- **Exercise brief**:
Every line in the entries that holds "textSize" should be identified and copied.
━━━ Material for this task
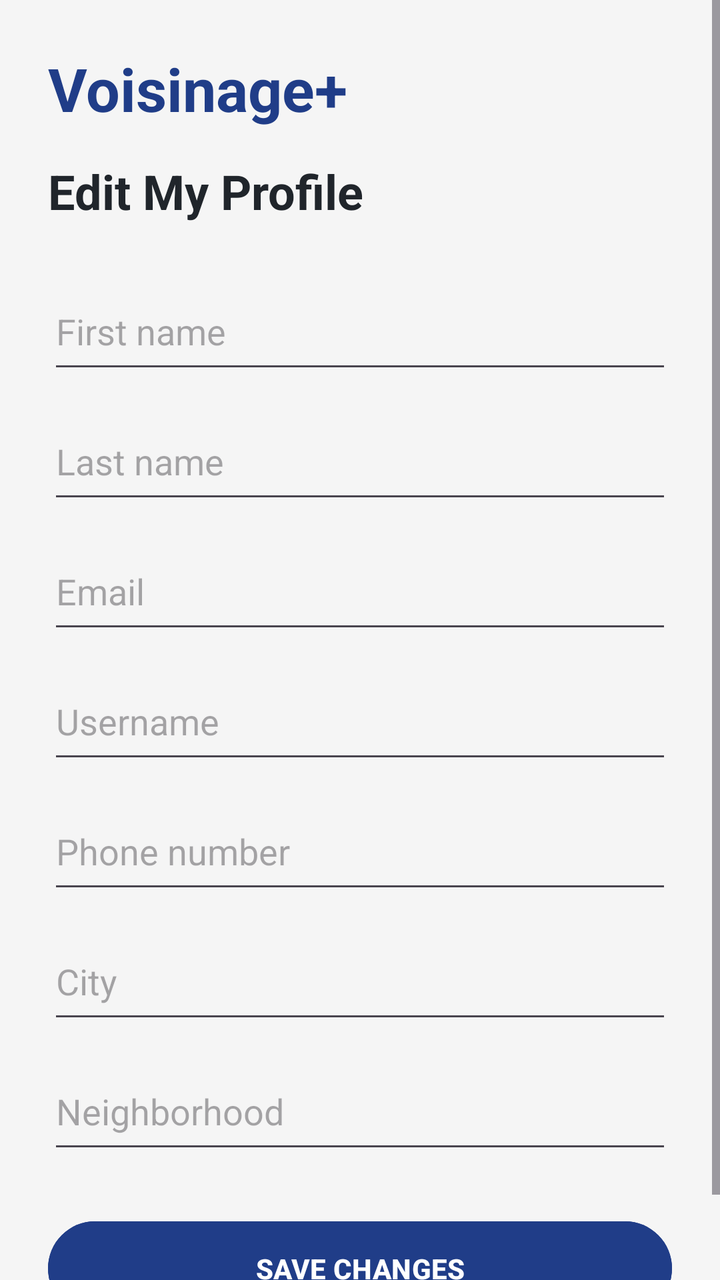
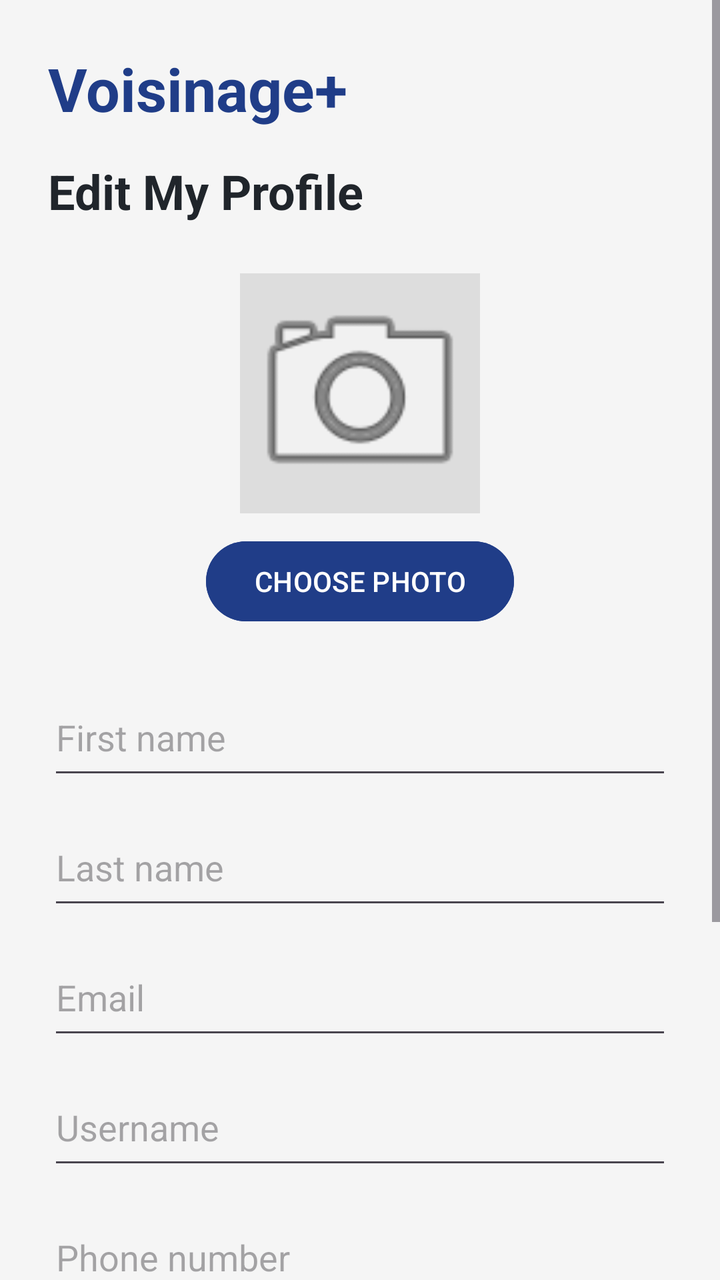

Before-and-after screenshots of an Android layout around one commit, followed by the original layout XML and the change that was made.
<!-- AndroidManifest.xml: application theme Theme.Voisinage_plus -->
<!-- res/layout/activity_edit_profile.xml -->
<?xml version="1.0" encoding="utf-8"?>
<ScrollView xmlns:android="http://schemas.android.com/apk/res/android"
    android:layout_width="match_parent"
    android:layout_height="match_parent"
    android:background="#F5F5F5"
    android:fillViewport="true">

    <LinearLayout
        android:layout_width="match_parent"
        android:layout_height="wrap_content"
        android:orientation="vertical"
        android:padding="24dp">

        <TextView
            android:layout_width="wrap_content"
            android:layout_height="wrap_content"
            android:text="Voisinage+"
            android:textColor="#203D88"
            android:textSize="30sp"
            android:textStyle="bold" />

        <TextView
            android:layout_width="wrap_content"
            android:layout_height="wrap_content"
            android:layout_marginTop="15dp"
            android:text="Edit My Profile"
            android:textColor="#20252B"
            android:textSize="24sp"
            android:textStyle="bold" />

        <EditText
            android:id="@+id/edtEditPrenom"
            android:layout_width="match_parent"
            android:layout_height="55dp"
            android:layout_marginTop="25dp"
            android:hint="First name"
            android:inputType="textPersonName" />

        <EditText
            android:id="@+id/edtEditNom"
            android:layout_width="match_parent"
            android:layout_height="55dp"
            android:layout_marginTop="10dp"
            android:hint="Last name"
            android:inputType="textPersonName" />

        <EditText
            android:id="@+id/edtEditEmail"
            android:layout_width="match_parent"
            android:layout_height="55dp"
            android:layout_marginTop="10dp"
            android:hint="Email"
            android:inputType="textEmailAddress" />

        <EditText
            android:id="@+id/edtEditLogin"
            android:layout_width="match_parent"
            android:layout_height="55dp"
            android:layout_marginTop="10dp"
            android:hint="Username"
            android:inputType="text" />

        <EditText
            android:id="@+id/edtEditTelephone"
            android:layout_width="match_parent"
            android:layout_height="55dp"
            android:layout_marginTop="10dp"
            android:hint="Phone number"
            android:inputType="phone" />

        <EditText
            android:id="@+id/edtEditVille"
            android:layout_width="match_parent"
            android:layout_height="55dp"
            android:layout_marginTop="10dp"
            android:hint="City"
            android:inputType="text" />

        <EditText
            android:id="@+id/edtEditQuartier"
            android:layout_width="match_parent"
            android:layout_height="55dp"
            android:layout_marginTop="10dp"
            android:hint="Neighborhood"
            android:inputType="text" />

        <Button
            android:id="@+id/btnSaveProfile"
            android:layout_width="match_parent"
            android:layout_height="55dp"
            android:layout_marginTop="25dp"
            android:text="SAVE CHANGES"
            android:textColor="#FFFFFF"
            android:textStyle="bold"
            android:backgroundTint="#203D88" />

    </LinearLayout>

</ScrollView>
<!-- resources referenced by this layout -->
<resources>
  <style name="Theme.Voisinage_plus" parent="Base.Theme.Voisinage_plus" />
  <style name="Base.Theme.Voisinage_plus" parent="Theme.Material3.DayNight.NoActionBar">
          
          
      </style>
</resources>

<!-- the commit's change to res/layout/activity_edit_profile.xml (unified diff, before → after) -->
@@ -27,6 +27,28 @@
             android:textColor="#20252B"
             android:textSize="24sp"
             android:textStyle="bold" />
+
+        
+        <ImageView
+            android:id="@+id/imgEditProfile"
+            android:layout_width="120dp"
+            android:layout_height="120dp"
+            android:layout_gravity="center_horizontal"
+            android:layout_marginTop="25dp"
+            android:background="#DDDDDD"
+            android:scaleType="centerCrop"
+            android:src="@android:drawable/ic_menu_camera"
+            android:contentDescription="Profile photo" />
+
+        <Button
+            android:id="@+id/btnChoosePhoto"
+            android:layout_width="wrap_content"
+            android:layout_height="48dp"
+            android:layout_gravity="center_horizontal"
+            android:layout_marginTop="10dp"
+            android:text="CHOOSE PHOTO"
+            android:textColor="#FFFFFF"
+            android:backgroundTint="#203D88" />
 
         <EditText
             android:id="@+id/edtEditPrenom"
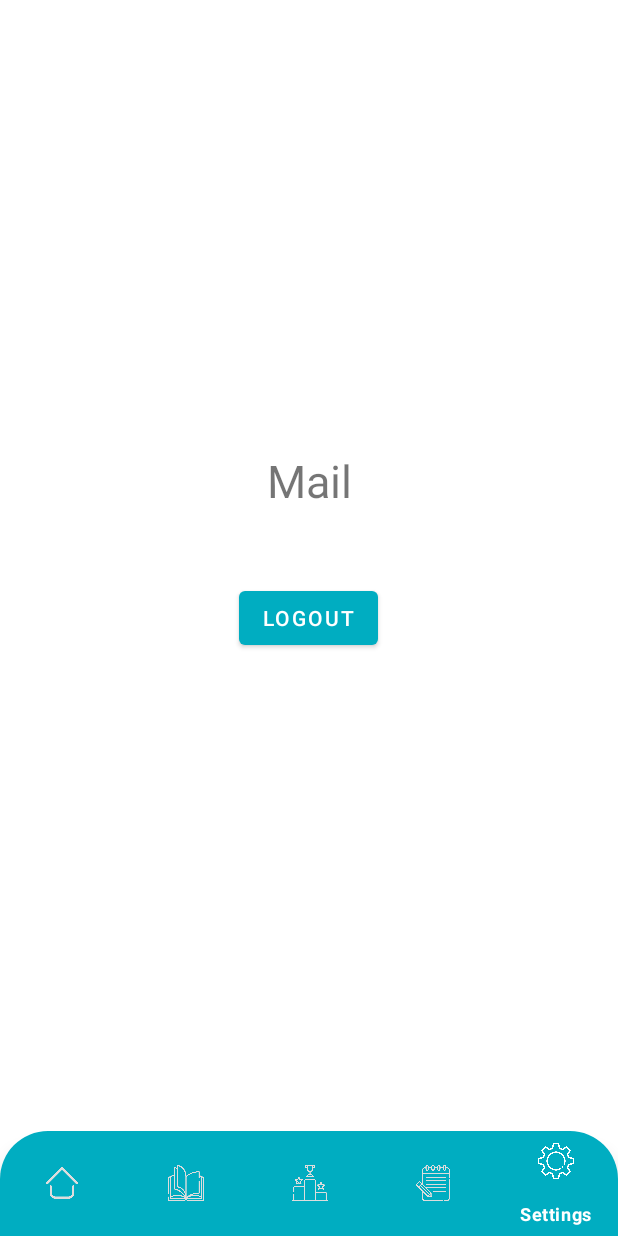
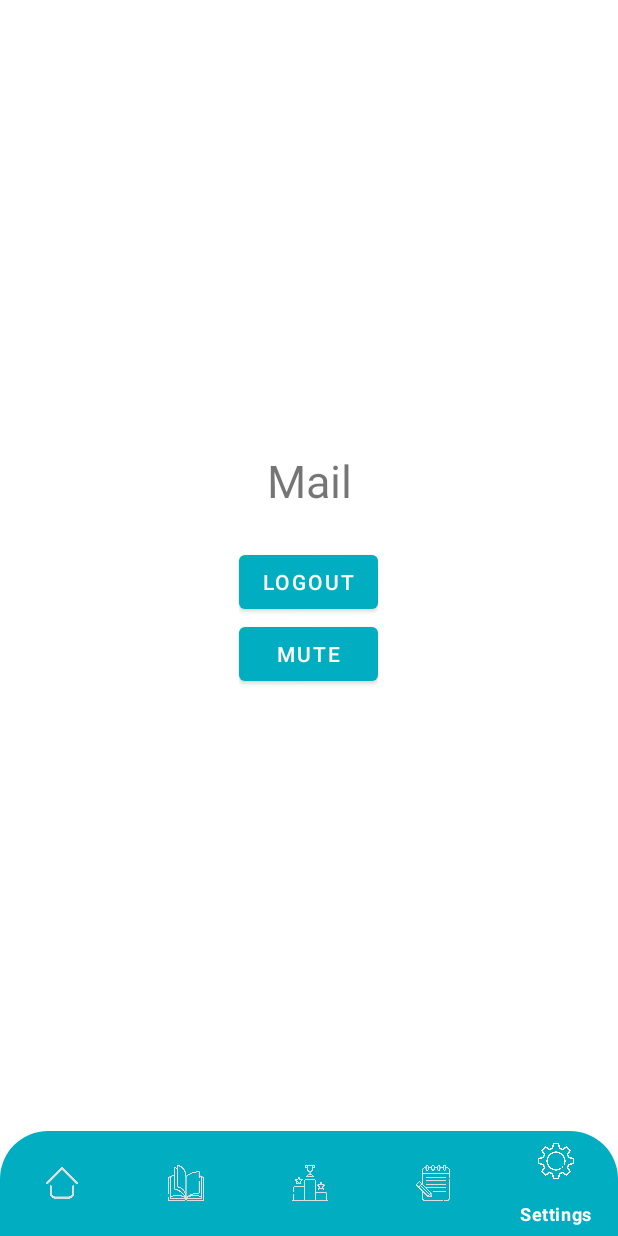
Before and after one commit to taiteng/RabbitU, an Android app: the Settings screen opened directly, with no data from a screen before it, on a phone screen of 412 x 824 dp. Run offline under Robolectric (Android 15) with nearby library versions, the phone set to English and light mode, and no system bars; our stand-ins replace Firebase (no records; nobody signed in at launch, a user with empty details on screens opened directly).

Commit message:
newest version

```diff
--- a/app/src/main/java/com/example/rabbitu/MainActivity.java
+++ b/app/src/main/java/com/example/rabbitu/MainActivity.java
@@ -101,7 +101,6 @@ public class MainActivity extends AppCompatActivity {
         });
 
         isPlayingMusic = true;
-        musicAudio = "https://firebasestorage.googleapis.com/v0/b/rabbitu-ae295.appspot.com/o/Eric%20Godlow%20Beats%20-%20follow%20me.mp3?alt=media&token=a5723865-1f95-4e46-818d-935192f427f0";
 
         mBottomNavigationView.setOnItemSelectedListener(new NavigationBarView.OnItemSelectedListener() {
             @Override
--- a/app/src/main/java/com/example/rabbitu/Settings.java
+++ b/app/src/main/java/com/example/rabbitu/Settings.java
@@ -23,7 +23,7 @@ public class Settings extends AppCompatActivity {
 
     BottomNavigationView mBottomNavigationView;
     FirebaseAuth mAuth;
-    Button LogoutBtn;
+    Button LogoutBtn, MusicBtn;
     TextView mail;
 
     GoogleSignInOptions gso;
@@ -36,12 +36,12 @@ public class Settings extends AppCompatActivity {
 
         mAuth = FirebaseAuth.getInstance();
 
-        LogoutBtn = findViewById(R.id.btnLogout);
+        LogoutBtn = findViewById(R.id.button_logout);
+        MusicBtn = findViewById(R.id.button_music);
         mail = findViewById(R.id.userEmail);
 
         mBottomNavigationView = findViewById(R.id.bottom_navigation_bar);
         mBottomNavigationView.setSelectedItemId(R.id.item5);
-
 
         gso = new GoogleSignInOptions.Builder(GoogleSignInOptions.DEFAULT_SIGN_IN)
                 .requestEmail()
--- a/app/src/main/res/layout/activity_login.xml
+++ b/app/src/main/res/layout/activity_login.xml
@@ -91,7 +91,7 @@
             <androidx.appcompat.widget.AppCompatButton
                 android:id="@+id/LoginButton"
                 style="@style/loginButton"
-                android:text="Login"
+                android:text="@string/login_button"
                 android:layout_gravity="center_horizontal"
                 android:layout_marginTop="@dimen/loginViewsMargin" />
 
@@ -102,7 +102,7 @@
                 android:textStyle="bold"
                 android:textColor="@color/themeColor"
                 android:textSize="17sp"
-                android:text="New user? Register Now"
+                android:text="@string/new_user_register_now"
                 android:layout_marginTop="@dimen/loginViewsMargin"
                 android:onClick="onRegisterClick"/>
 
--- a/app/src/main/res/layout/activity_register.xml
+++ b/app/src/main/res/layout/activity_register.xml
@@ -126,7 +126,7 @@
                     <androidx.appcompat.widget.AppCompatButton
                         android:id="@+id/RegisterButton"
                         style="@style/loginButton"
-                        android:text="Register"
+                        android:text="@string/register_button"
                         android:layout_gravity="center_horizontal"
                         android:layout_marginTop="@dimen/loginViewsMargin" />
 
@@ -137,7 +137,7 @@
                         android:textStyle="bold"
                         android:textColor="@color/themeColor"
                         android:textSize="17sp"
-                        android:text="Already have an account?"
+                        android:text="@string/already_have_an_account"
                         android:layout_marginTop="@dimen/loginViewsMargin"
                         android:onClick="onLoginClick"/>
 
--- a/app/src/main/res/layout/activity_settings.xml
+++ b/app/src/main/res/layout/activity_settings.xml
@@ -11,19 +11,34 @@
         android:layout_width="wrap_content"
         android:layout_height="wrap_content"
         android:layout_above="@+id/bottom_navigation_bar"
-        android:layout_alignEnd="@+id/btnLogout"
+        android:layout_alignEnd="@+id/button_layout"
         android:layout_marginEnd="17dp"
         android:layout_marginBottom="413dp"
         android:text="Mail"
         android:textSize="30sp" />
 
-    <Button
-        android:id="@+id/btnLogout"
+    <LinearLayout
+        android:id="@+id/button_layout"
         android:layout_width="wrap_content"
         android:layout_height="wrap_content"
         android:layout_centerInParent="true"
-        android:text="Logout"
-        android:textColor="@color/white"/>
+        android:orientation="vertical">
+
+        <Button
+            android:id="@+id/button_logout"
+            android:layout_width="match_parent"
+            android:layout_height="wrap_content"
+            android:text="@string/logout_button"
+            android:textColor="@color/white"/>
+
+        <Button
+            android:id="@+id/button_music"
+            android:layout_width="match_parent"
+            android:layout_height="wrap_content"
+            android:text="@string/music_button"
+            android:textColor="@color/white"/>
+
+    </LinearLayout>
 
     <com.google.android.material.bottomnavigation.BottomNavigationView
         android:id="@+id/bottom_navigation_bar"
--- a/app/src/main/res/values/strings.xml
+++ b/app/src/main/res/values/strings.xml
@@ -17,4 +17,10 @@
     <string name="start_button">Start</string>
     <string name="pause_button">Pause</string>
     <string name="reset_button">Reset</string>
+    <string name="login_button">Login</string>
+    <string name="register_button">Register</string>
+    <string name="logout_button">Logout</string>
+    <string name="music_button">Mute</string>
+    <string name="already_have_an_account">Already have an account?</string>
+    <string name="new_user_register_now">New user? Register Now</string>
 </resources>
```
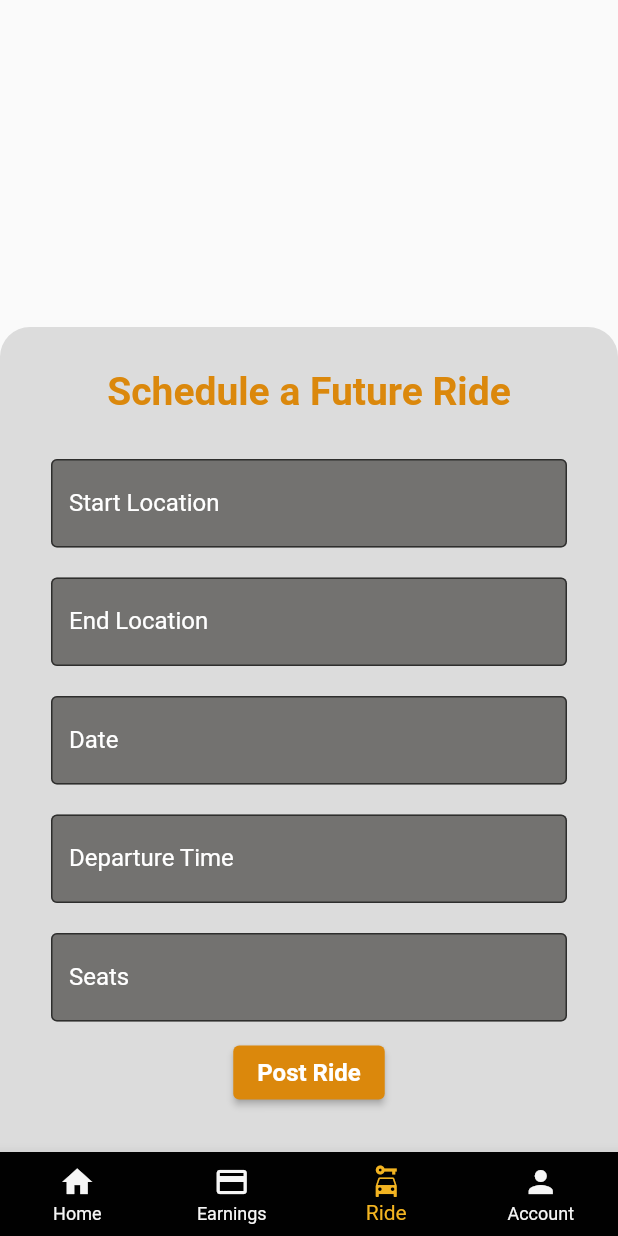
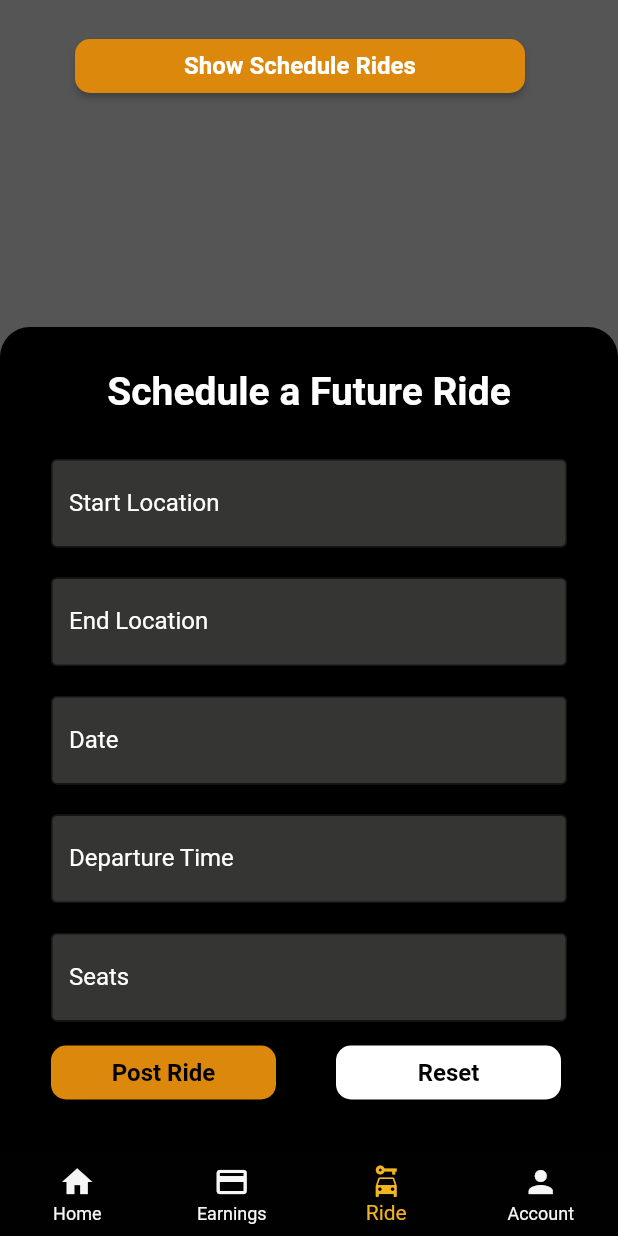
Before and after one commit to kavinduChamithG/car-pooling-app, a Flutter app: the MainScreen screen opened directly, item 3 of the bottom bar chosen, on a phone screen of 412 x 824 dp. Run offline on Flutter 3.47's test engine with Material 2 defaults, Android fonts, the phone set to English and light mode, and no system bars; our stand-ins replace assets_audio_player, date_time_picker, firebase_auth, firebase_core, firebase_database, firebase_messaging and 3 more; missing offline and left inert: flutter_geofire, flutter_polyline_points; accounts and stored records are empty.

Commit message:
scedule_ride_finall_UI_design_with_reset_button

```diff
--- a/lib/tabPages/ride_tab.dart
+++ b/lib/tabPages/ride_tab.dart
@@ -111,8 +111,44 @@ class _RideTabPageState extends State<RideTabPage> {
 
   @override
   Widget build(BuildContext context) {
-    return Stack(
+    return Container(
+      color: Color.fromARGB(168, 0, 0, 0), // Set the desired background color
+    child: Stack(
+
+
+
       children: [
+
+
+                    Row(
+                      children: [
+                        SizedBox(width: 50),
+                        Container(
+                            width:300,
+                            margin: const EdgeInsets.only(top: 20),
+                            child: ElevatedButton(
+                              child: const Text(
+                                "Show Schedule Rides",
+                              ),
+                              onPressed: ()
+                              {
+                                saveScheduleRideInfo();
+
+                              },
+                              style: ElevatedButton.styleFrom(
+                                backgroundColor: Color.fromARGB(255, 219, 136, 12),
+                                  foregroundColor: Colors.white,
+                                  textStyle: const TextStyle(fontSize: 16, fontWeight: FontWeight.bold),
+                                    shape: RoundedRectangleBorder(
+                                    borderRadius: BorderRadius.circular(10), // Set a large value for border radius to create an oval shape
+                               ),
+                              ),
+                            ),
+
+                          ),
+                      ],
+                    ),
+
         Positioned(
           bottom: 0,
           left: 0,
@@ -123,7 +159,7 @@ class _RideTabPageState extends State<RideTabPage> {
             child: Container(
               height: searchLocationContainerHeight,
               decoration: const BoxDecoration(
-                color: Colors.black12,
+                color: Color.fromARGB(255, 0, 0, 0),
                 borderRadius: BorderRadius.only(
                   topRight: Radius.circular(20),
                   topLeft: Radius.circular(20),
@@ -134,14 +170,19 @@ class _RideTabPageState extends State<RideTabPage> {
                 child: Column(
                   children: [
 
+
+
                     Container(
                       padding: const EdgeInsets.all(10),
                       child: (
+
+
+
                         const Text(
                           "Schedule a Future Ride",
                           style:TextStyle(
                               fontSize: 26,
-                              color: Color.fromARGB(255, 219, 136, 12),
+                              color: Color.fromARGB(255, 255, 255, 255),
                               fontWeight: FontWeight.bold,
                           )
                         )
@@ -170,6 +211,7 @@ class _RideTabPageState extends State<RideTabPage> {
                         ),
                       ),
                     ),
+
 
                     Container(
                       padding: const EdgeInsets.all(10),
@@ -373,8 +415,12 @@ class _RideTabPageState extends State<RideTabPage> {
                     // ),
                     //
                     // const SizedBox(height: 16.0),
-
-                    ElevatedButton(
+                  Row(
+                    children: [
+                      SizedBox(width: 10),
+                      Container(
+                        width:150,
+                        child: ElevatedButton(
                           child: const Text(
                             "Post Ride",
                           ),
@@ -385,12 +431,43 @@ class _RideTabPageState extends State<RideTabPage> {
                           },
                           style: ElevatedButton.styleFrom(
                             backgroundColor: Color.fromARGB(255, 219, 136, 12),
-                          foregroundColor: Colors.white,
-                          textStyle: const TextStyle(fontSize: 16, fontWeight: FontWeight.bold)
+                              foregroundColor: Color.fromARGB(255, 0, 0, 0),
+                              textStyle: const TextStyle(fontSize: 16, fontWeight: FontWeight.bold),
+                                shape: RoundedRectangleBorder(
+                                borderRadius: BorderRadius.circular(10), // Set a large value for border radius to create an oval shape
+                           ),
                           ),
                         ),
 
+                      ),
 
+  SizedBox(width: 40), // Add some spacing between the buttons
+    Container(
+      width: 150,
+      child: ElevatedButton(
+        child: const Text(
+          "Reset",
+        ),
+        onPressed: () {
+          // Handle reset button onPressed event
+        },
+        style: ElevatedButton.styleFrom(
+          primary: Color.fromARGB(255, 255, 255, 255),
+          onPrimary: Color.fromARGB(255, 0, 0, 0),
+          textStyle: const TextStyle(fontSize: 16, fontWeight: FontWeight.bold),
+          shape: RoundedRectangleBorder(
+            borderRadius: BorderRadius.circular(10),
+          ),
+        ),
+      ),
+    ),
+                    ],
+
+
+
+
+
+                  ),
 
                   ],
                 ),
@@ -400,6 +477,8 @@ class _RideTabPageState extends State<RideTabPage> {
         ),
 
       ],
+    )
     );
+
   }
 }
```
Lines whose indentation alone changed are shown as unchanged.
━━━━━━
- **Written answer**:
            android:textSize="30sp"
            android:textSize="24sp"
             android:textSize="24sp"
                 android:textSize="17sp"
                         android:textSize="17sp"
         android:textSize="30sp" />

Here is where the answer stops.